This is a very good job at putting together a biography of the little written about author. Pancake came to prominence after committing suicide when Jon Casey and John McPherson put together a posthumous collection of his short stories. They both contribute an essay to add to the length of this slim volume and it is published to rave reviews.
With the help of Pancake's mother, ex-University of Virginia students and faculty as well as the treasure trove of Pancake's letters, Douglass has taken the previously thin story line of Breece's life and developed a thoughtful and interesting account of a troubled, talented young man.
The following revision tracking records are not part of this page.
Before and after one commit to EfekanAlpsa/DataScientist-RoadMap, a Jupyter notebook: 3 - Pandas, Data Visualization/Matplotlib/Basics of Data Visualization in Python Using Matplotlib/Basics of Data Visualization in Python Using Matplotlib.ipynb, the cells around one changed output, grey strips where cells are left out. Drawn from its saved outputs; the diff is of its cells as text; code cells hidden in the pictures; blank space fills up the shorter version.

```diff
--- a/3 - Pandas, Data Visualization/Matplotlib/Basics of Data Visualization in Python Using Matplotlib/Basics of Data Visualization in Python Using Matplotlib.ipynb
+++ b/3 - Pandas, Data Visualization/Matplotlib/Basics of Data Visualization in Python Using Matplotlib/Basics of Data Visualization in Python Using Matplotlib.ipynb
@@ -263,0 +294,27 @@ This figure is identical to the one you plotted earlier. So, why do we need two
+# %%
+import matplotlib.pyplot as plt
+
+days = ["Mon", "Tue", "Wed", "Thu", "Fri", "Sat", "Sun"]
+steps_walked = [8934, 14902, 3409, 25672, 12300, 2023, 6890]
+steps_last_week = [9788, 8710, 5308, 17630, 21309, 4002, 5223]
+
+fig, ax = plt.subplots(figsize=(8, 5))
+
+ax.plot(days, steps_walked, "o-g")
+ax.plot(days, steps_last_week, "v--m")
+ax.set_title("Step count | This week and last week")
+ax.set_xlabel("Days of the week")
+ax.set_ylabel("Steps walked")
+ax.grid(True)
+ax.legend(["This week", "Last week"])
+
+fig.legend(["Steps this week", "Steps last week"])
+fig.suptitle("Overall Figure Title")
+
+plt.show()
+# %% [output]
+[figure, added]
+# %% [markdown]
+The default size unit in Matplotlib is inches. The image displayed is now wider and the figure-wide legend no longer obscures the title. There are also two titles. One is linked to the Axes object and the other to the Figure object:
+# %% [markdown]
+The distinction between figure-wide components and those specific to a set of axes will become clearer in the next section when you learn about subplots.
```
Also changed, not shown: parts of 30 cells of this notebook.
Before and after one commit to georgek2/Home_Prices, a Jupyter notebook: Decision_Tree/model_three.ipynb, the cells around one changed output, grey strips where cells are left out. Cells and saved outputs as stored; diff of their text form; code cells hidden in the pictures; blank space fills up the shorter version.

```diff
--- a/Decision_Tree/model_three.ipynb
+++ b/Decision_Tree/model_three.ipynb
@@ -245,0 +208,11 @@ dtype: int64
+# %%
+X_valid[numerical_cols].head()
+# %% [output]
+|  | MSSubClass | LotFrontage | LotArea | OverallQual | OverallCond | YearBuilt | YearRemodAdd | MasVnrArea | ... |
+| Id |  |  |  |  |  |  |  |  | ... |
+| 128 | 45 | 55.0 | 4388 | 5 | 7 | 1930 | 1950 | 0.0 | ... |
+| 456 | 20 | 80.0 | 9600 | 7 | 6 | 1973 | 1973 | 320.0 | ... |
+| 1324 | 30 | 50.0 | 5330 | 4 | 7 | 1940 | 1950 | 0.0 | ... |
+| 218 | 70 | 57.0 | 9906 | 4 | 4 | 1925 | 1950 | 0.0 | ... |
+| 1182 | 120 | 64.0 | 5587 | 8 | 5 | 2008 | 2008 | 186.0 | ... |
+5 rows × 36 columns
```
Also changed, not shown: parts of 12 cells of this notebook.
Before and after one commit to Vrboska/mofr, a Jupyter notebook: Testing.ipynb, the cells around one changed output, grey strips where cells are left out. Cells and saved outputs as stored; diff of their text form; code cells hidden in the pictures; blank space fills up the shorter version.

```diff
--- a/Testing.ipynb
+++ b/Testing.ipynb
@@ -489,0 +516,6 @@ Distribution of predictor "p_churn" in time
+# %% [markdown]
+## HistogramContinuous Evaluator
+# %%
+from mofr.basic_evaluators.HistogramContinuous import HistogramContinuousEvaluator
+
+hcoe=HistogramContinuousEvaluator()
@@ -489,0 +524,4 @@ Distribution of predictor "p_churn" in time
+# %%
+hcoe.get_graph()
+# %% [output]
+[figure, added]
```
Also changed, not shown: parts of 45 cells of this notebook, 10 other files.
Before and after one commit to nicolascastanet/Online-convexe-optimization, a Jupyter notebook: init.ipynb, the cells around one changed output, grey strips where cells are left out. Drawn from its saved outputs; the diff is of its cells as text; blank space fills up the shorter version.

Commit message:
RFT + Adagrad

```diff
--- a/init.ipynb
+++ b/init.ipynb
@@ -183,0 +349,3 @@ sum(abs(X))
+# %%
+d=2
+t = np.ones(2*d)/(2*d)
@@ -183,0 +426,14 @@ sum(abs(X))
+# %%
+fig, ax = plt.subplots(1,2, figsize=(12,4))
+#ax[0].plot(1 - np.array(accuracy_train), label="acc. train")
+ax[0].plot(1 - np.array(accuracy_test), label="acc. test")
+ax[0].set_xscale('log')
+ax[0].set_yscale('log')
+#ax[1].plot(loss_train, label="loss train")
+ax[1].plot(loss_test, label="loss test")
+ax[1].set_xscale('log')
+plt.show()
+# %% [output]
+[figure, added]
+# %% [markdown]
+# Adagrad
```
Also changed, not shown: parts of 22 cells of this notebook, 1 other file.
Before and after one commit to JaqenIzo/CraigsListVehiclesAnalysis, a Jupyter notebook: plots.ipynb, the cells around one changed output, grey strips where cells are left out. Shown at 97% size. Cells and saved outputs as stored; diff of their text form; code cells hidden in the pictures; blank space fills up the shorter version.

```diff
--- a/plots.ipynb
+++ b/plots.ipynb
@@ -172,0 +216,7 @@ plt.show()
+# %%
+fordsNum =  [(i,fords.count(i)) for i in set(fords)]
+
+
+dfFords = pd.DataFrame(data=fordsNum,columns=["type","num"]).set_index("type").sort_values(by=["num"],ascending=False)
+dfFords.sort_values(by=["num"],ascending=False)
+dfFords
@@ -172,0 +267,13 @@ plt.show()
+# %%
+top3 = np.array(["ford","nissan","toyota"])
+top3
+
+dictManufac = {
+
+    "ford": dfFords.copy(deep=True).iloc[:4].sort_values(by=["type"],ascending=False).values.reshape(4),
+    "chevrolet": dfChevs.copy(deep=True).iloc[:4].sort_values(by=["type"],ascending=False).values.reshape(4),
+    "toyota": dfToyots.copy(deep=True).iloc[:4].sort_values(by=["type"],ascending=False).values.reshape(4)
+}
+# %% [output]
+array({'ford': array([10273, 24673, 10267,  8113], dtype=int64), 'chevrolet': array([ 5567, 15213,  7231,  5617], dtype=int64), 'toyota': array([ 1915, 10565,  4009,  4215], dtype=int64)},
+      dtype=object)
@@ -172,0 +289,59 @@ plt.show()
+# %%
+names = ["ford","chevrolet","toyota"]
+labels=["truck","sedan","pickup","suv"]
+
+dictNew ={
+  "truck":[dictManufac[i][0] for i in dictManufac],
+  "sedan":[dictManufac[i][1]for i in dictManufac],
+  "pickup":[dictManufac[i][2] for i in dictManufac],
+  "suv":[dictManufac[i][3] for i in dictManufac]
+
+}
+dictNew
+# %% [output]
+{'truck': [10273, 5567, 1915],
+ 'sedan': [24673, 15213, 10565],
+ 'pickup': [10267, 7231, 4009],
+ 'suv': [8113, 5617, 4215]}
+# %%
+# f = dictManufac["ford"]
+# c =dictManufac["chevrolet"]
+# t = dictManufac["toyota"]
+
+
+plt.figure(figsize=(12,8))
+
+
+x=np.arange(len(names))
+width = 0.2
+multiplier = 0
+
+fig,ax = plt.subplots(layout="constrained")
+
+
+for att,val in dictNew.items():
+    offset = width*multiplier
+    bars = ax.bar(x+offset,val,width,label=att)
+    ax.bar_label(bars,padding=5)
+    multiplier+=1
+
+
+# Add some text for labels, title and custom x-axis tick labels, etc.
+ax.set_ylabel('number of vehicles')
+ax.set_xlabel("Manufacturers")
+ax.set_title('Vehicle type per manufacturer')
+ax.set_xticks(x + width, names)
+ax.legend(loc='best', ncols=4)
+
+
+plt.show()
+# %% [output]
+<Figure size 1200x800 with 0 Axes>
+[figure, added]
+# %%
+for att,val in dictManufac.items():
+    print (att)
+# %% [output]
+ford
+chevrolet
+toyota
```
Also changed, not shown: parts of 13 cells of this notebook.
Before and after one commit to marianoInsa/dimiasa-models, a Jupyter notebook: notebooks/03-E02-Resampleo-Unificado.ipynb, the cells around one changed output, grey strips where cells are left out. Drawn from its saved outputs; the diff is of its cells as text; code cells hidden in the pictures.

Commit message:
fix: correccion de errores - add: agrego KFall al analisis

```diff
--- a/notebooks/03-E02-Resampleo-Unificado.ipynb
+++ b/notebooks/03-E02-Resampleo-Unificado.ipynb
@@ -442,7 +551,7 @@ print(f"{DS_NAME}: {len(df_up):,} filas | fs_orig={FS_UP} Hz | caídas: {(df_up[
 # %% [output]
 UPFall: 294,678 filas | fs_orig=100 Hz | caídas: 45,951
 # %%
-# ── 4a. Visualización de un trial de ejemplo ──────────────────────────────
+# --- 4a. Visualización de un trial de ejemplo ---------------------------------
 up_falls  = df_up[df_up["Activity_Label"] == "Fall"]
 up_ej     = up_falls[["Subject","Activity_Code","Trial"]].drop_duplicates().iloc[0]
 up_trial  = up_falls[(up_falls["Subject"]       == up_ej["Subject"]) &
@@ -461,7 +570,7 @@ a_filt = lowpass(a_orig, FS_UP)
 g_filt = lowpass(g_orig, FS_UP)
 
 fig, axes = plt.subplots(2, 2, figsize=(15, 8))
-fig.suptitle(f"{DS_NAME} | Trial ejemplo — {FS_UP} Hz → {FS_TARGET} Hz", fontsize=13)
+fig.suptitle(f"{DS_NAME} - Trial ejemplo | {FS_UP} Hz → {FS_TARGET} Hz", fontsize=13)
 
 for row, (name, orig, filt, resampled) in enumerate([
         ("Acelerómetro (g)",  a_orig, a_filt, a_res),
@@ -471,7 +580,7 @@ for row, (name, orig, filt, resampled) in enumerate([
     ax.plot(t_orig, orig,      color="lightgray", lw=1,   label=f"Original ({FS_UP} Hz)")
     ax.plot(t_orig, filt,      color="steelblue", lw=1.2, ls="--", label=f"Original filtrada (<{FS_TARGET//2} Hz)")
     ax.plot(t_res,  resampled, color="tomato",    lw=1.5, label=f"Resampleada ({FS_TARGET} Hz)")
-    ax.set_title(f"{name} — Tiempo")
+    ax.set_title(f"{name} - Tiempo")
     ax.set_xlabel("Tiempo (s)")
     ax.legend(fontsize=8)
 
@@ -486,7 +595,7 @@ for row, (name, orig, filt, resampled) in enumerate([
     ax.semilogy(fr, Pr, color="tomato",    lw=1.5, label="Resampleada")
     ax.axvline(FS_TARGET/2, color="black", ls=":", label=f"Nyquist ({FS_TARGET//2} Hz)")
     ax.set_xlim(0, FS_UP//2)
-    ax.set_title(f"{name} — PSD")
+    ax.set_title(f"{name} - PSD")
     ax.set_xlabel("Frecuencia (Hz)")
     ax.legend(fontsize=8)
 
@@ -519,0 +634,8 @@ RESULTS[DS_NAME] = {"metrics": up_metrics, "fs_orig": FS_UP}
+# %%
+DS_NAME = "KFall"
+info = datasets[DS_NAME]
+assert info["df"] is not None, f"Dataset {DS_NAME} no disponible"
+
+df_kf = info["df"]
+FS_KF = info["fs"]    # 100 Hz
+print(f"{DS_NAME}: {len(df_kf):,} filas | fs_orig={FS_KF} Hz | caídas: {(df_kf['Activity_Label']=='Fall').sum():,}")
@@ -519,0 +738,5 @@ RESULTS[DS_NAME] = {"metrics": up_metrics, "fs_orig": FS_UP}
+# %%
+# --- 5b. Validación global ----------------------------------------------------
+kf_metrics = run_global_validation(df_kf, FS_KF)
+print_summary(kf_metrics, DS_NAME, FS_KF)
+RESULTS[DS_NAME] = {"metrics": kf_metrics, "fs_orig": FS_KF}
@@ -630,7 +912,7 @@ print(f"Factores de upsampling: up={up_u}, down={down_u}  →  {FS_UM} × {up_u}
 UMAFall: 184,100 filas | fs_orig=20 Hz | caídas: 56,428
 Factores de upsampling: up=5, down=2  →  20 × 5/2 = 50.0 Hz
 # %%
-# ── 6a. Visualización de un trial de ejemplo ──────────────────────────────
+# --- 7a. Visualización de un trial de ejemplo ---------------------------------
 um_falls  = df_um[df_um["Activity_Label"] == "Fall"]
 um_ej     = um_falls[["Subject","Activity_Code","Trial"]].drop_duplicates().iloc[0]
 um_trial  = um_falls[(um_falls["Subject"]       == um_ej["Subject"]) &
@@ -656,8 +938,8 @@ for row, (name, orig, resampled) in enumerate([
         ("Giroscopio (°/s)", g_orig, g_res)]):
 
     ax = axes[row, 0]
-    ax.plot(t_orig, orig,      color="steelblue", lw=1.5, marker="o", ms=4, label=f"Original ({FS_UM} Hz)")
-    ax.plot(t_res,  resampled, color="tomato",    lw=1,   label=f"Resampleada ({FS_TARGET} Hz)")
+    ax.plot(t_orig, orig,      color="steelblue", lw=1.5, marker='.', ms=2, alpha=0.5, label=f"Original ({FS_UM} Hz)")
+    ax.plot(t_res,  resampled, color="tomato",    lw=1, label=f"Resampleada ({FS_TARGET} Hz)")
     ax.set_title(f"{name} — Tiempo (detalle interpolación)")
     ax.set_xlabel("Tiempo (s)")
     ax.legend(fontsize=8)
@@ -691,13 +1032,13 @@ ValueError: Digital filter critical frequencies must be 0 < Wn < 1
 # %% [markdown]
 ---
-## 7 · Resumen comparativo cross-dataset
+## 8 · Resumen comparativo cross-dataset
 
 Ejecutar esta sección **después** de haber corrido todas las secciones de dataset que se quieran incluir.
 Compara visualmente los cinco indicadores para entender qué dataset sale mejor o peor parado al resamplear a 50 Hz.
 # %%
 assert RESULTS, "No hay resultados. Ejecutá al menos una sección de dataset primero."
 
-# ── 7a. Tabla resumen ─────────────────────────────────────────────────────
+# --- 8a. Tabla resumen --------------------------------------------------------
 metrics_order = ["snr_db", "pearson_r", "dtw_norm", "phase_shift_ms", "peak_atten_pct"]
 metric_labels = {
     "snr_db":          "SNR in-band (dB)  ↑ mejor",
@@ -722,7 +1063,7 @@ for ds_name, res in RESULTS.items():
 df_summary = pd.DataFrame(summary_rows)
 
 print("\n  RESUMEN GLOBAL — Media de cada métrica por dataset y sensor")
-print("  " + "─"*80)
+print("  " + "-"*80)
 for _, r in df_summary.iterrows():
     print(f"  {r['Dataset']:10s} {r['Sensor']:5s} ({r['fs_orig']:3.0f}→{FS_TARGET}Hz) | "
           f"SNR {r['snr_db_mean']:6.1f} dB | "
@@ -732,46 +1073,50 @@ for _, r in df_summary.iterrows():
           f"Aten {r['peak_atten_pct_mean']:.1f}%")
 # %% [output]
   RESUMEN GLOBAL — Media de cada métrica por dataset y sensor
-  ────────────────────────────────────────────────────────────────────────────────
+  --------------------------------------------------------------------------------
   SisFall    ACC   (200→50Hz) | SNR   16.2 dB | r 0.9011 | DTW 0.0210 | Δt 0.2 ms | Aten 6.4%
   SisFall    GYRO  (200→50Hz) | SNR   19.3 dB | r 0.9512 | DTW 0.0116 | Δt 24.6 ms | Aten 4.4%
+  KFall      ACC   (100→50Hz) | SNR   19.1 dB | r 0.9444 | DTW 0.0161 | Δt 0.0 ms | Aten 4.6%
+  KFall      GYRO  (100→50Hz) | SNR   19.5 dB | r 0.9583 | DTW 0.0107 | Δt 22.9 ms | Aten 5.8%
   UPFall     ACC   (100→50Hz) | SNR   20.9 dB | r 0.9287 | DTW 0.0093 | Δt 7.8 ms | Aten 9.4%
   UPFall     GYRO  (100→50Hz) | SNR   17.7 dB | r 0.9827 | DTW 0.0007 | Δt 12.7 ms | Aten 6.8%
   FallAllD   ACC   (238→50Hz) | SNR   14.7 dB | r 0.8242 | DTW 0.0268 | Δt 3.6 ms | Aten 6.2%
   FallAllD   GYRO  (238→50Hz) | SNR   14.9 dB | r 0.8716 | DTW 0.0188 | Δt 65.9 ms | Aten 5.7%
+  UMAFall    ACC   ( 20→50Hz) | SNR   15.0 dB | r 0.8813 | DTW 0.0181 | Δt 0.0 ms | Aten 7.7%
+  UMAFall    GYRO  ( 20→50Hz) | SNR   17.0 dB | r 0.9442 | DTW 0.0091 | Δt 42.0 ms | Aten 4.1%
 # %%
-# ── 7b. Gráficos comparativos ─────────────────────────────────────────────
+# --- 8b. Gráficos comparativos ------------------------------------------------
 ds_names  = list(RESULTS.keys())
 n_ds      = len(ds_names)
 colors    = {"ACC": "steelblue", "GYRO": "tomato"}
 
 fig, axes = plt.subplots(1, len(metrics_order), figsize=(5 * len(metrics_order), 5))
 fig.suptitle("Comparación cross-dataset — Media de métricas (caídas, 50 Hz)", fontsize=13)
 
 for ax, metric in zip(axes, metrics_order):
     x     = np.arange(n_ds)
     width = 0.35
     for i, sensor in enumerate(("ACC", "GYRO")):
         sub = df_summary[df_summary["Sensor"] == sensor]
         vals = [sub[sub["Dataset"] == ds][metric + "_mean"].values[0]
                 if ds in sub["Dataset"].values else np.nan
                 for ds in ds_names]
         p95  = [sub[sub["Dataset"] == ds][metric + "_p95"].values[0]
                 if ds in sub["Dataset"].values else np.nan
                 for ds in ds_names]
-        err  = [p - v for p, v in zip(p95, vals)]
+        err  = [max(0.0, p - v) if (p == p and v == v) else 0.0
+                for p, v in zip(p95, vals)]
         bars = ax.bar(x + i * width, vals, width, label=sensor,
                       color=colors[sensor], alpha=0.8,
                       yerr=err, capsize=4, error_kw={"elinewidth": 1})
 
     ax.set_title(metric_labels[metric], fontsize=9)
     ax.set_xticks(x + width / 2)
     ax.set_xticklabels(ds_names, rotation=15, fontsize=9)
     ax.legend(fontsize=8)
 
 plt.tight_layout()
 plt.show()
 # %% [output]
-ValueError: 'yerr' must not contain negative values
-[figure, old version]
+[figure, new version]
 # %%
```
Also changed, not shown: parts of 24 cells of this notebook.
Whether or not you enjoy Pancake's stories, you cannot help but be impressed by the power and conviction of the author's words. Reading the biography and more importantly, the letters, you see where this power comes from. Pancake is nearly single-minded in regards to his need to write. Every life decision he makes reflects on how it will affect his writing before he makes it.
It also is very clear that this was a mentally troubled young man in need of help that he never found. It is all the more troubling for the reader of this volume, knowing that Pancake would eventually put a rifle in his mouth and pull the trigger, watching the signs of his depression grow and develop. There are also other writing tidbits included: alternate attempts at a couple of his published stories as well as beginnings to other stories, outlines of stories, and unpublished stories. While these are interesting to read, and certainly help show Pancake's development as a writer, they show that Casey and McPherson were correct in their keeping the collection of short stories slim. Barring the discovery of a decade of Pancake's personal diaries or journals, this should go down as the authoritative account of his life and work.